It was only in the last ten years that I became aware that asparagus not only grows in large bundled stalks at the grocery store, but also in the wild.

I couldn’t see it at first. My husband pointed to the ground. “Regarde, les asperges!’ I started rifling through the small rolodex of newly learned French words in my head. I must have it wrong, I thought. I couldn’t see anything that resembled asparagus. He pointed again. Nothing. He bent over and picked up the tiniest stalk. That? I would have never seen that. It wasn’t what I used to buy at Byerly’s. “How do you know where to look?” I asked. He showed me the fluffy weed-like thing sprouting on the ground. Oh, I thought, I could see that. “Does it grow within that?” “Oh no,” he explained. “Well, close by then?” “Sometimes. Sometimes not.” That is the worst clue, I thought to myself.

The season is short. Just a few weeks in the spring. I didn’t think about it much that first season. But the next March, while out walking, I just randomly saw one on the side of the road. I looked around all smiles, as one does, to see if anyone saw me make my big discovery. No one had. I picked it. And from then on, without my knowledge or permission, I started not only looking, but seeing.

I suppose we all think we are being so obvious. That everyone should know exactly how we feel. Really see us. Perhaps the clues we give are as ridiculous as a random fluffy weed.

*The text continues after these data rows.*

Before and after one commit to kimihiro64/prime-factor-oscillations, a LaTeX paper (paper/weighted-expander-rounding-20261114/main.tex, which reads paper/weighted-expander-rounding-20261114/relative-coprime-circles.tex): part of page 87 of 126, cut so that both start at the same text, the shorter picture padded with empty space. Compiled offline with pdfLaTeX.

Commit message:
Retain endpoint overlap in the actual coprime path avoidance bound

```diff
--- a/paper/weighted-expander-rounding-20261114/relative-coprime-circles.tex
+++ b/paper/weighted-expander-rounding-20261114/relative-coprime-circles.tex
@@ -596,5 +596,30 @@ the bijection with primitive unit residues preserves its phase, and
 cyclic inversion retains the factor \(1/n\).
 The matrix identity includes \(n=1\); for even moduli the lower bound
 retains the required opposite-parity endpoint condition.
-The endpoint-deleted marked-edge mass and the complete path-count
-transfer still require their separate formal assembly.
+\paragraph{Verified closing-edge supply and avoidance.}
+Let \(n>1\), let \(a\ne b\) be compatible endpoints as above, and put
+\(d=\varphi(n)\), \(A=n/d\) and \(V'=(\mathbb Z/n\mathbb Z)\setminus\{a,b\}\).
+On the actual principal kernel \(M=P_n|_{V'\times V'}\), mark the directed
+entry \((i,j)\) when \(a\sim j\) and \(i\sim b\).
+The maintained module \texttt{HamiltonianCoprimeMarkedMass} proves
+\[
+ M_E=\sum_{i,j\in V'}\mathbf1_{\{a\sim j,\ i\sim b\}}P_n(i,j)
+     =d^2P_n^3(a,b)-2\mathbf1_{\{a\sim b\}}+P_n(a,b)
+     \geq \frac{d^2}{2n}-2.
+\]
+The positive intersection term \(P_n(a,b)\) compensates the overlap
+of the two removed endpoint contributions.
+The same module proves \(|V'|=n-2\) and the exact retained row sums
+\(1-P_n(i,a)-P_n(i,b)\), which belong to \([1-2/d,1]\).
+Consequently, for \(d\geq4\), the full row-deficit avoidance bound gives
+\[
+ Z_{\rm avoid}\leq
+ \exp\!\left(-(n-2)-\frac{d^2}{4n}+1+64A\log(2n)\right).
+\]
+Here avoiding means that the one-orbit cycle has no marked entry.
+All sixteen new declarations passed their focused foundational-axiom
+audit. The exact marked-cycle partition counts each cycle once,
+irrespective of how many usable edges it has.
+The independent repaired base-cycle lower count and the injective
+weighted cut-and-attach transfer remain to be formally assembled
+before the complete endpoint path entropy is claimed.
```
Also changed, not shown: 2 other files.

Nature tells us that it is worth the look. Worth the time. As I walk this world, I am reminded to do the same with you. It would be so easy to just walk on by. I’m sure I’ve done it a million times. But I want to see you. Really see you. I will only ask one thing, that you give me even the smallest of clues. Wave in the breeze just a little. I can’t promise I will understand immediately. But I can promise you this, I will look. Daily.